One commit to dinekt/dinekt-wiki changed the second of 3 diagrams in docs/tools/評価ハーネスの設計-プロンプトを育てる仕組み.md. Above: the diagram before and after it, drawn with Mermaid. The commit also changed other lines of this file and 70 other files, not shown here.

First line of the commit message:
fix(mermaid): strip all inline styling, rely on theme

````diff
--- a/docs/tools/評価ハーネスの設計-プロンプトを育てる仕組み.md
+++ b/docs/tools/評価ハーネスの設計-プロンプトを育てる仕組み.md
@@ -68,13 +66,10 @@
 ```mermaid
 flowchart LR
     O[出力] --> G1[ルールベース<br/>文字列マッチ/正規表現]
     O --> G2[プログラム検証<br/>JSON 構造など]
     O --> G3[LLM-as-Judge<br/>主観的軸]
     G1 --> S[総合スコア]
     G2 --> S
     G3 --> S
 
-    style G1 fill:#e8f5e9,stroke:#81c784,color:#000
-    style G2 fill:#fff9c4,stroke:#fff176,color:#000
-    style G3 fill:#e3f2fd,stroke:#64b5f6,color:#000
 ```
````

• • • •

Work request
Among the lines of the listing above, which ones hold "fill"? Copy them.

Response area
-    style G1 fill:#e8f5e9,stroke:#81c784,color:#000
-    style G2 fill:#fff9c4,stroke:#fff176,color:#000
-    style G3 fill:#e3f2fd,stroke:#64b5f6,color:#000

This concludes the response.